▶ _TASK ITEM_
Please reproduce all the records exactly while leaving out their pictures.
....
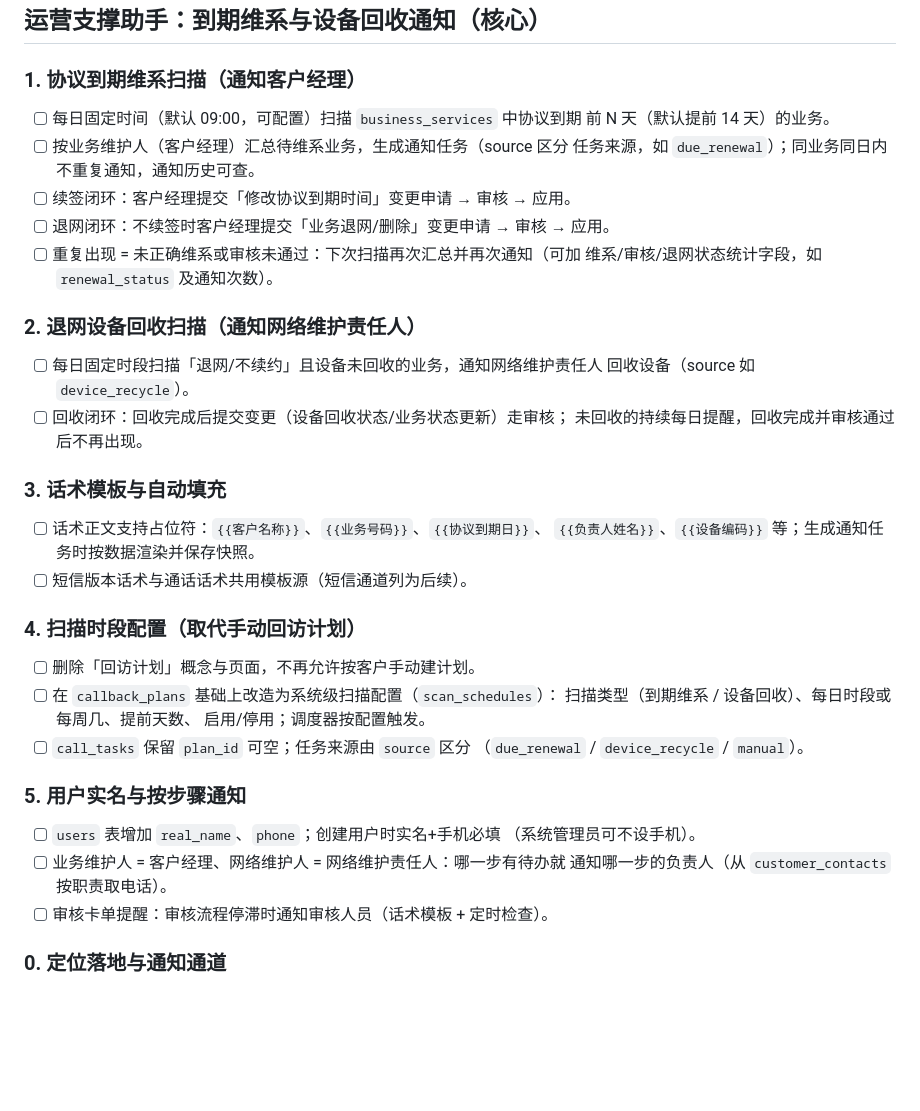
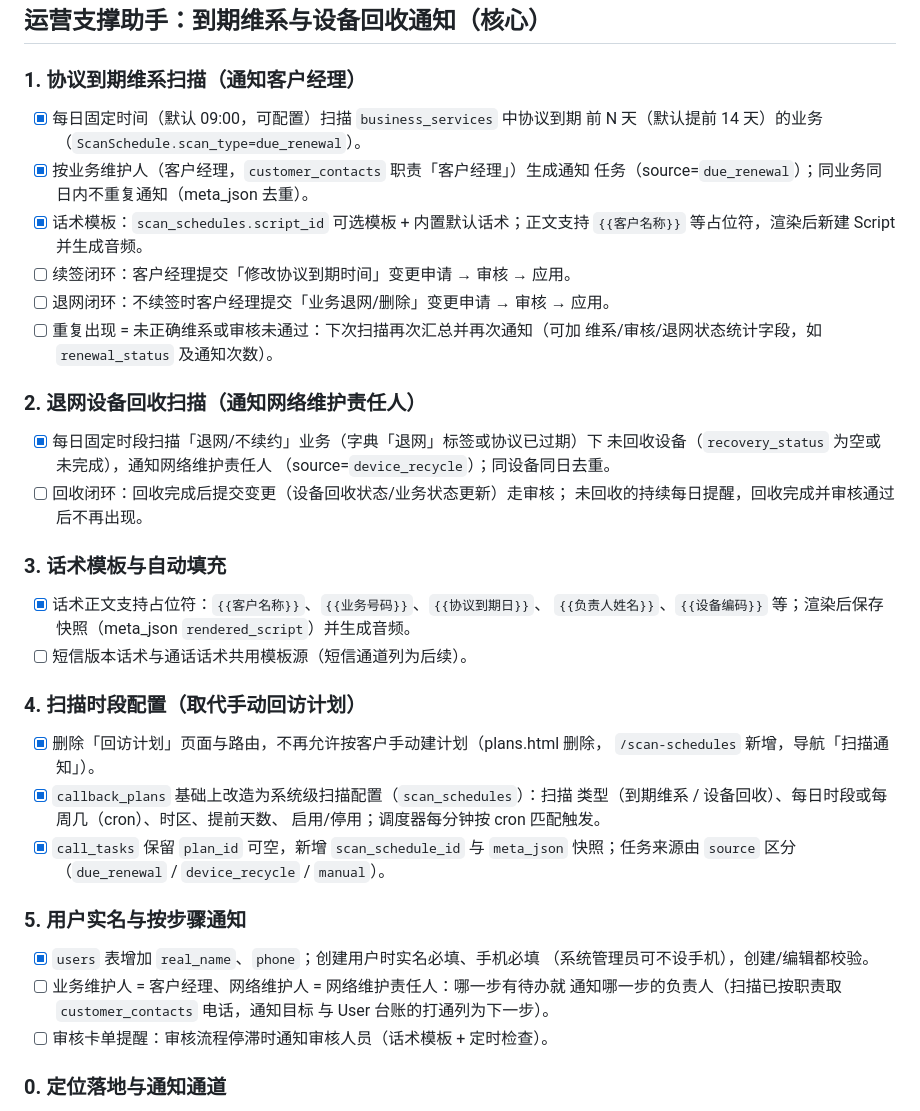
Before and after one commit to hyj0824/unicom-it-manager, a Markdown page: TODO.md, the part around the change. Rendered like a GitHub page; blank space fills up the shorter version.

Commit message:
docs: mark completed scan notification work in TODO

```diff
--- a/TODO.md
+++ b/TODO.md
@@ -66,10 +66,12 @@
 
 ### 1. 协议到期维系扫描（通知客户经理）
 
-- [ ] 每日固定时间（默认 09:00，可配置）扫描 `business_services` 中协议到期
-  前 N 天（默认提前 14 天）的业务。
-- [ ] 按业务维护人（客户经理）汇总待维系业务，生成通知任务（source 区分
-  任务来源，如 `due_renewal`）；同业务同日内不重复通知，通知历史可查。
+- [x] 每日固定时间（默认 09:00，可配置）扫描 `business_services` 中协议到期
+  前 N 天（默认提前 14 天）的业务（`ScanSchedule.scan_type=due_renewal`）。
+- [x] 按业务维护人（客户经理，`customer_contacts` 职责「客户经理」）生成通知
+  任务（source=`due_renewal`）；同业务同日内不重复通知（meta_json 去重）。
+- [x] 话术模板：`scan_schedules.script_id` 可选模板 + 内置默认话术；正文支持
+  `{{客户名称}}` 等占位符，渲染后新建 Script 并生成音频。
 - [ ] 续签闭环：客户经理提交「修改协议到期时间」变更申请 → 审核 → 应用。
 - [ ] 退网闭环：不续签时客户经理提交「业务退网/删除」变更申请 → 审核 → 应用。
 - [ ] 重复出现 = 未正确维系或审核未通过：下次扫描再次汇总并再次通知（可加
@@ -77,32 +79,36 @@
 
 ### 2. 退网设备回收扫描（通知网络维护责任人）
 
-- [ ] 每日固定时段扫描「退网/不续约」且设备未回收的业务，通知网络维护责任人
-  回收设备（source 如 `device_recycle`）。
+- [x] 每日固定时段扫描「退网/不续约」业务（字典「退网」标签或协议已过期）下
+  未回收设备（`recovery_status` 为空或未完成），通知网络维护责任人
+  （source=`device_recycle`）；同设备同日去重。
 - [ ] 回收闭环：回收完成后提交变更（设备回收状态/业务状态更新）走审核；
   未回收的持续每日提醒，回收完成并审核通过后不再出现。
 
 ### 3. 话术模板与自动填充
 
-- [ ] 话术正文支持占位符：`{{客户名称}}`、`{{业务号码}}`、`{{协议到期日}}`、
-  `{{负责人姓名}}`、`{{设备编码}}` 等；生成通知任务时按数据渲染并保存快照。
+- [x] 话术正文支持占位符：`{{客户名称}}`、`{{业务号码}}`、`{{协议到期日}}`、
+  `{{负责人姓名}}`、`{{设备编码}}` 等；渲染后保存快照（meta_json
+  `rendered_script`）并生成音频。
 - [ ] 短信版本话术与通话话术共用模板源（短信通道列为后续）。
 
 ### 4. 扫描时段配置（取代手动回访计划）
 
-- [ ] 删除「回访计划」概念与页面，不再允许按客户手动建计划。
-- [ ] 在 `callback_plans` 基础上改造为系统级扫描配置（`scan_schedules`）：
-  扫描类型（到期维系 / 设备回收）、每日时段或每周几、提前天数、
-  启用/停用；调度器按配置触发。
-- [ ] `call_tasks` 保留 `plan_id` 可空；任务来源由 `source` 区分
-  （`due_renewal` / `device_recycle` / `manual`）。
+- [x] 删除「回访计划」页面与路由，不再允许按客户手动建计划（plans.html 删除，
+  `/scan-schedules` 新增，导航「扫描通知」）。
+- [x] `callback_plans` 基础上改造为系统级扫描配置（`scan_schedules`）：扫描
+  类型（到期维系 / 设备回收）、每日时段或每周几（cron）、时区、提前天数、
+  启用/停用；调度器每分钟按 cron 匹配触发。
+- [x] `call_tasks` 保留 `plan_id` 可空，新增 `scan_schedule_id` 与 `meta_json`
+  快照；任务来源由 `source` 区分（`due_renewal` / `device_recycle` / `manual`）。
 
 ### 5. 用户实名与按步骤通知
 
-- [ ] `users` 表增加 `real_name`、`phone`；创建用户时实名+手机必填
-  （系统管理员可不设手机）。
+- [x] `users` 表增加 `real_name`、`phone`；创建用户时实名必填、手机必填
+  （系统管理员可不设手机），创建/编辑都校验。
 - [ ] 业务维护人 = 客户经理、网络维护人 = 网络维护责任人：哪一步有待办就
-  通知哪一步的负责人（从 `customer_contacts` 按职责取电话）。
+  通知哪一步的负责人（扫描已按职责取 `customer_contacts` 电话，通知目标
+  与 User 台账的打通列为下一步）。
 - [ ] 审核卡单提醒：审核流程停滞时通知审核人员（话术模板 + 定时检查）。
 
 ### 0. 定位落地与通知通道
```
....
▶ _YOUR RESPONSE_
Before and after one commit to hyj0824/unicom-it-manager, a Markdown page: TODO.md, the part around the change. Rendered like a GitHub page; blank space fills up the shorter version.

Commit message:
docs: mark completed scan notification work in TODO

```diff
--- a/TODO.md
+++ b/TODO.md
@@ -66,10 +66,12 @@
 
 ### 1. 协议到期维系扫描（通知客户经理）
 
-- [ ] 每日固定时间（默认 09:00，可配置）扫描 `business_services` 中协议到期
-  前 N 天（默认提前 14 天）的业务。
-- [ ] 按业务维护人（客户经理）汇总待维系业务，生成通知任务（source 区分
-  任务来源，如 `due_renewal`）；同业务同日内不重复通知，通知历史可查。
+- [x] 每日固定时间（默认 09:00，可配置）扫描 `business_services` 中协议到期
+  前 N 天（默认提前 14 天）的业务（`ScanSchedule.scan_type=due_renewal`）。
+- [x] 按业务维护人（客户经理，`customer_contacts` 职责「客户经理」）生成通知
+  任务（source=`due_renewal`）；同业务同日内不重复通知（meta_json 去重）。
+- [x] 话术模板：`scan_schedules.script_id` 可选模板 + 内置默认话术；正文支持
+  `{{客户名称}}` 等占位符，渲染后新建 Script 并生成音频。
 - [ ] 续签闭环：客户经理提交「修改协议到期时间」变更申请 → 审核 → 应用。
 - [ ] 退网闭环：不续签时客户经理提交「业务退网/删除」变更申请 → 审核 → 应用。
 - [ ] 重复出现 = 未正确维系或审核未通过：下次扫描再次汇总并再次通知（可加
@@ -77,32 +79,36 @@
 
 ### 2. 退网设备回收扫描（通知网络维护责任人）
 
-- [ ] 每日固定时段扫描「退网/不续约」且设备未回收的业务，通知网络维护责任人
-  回收设备（source 如 `device_recycle`）。
+- [x] 每日固定时段扫描「退网/不续约」业务（字典「退网」标签或协议已过期）下
+  未回收设备（`recovery_status` 为空或未完成），通知网络维护责任人
+  （source=`device_recycle`）；同设备同日去重。
 - [ ] 回收闭环：回收完成后提交变更（设备回收状态/业务状态更新）走审核；
   未回收的持续每日提醒，回收完成并审核通过后不再出现。
 
 ### 3. 话术模板与自动填充
 
-- [ ] 话术正文支持占位符：`{{客户名称}}`、`{{业务号码}}`、`{{协议到期日}}`、
-  `{{负责人姓名}}`、`{{设备编码}}` 等；生成通知任务时按数据渲染并保存快照。
+- [x] 话术正文支持占位符：`{{客户名称}}`、`{{业务号码}}`、`{{协议到期日}}`、
+  `{{负责人姓名}}`、`{{设备编码}}` 等；渲染后保存快照（meta_json
+  `rendered_script`）并生成音频。
 - [ ] 短信版本话术与通话话术共用模板源（短信通道列为后续）。
 
 ### 4. 扫描时段配置（取代手动回访计划）
 
-- [ ] 删除「回访计划」概念与页面，不再允许按客户手动建计划。
-- [ ] 在 `callback_plans` 基础上改造为系统级扫描配置（`scan_schedules`）：
-  扫描类型（到期维系 / 设备回收）、每日时段或每周几、提前天数、
-  启用/停用；调度器按配置触发。
-- [ ] `call_tasks` 保留 `plan_id` 可空；任务来源由 `source` 区分
-  （`due_renewal` / `device_recycle` / `manual`）。
+- [x] 删除「回访计划」页面与路由，不再允许按客户手动建计划（plans.html 删除，
+  `/scan-schedules` 新增，导航「扫描通知」）。
+- [x] `callback_plans` 基础上改造为系统级扫描配置（`scan_schedules`）：扫描
+  类型（到期维系 / 设备回收）、每日时段或每周几（cron）、时区、提前天数、
+  启用/停用；调度器每分钟按 cron 匹配触发。
+- [x] `call_tasks` 保留 `plan_id` 可空，新增 `scan_schedule_id` 与 `meta_json`
+  快照；任务来源由 `source` 区分（`due_renewal` / `device_recycle` / `manual`）。
 
 ### 5. 用户实名与按步骤通知
 
-- [ ] `users` 表增加 `real_name`、`phone`；创建用户时实名+手机必填
-  （系统管理员可不设手机）。
+- [x] `users` 表增加 `real_name`、`phone`；创建用户时实名必填、手机必填
+  （系统管理员可不设手机），创建/编辑都校验。
 - [ ] 业务维护人 = 客户经理、网络维护人 = 网络维护责任人：哪一步有待办就
-  通知哪一步的负责人（从 `customer_contacts` 按职责取电话）。
+  通知哪一步的负责人（扫描已按职责取 `customer_contacts` 电话，通知目标
+  与 User 台账的打通列为下一步）。
 - [ ] 审核卡单提醒：审核流程停滞时通知审核人员（话术模板 + 定时检查）。
 
 ### 0. 定位落地与通知通道
```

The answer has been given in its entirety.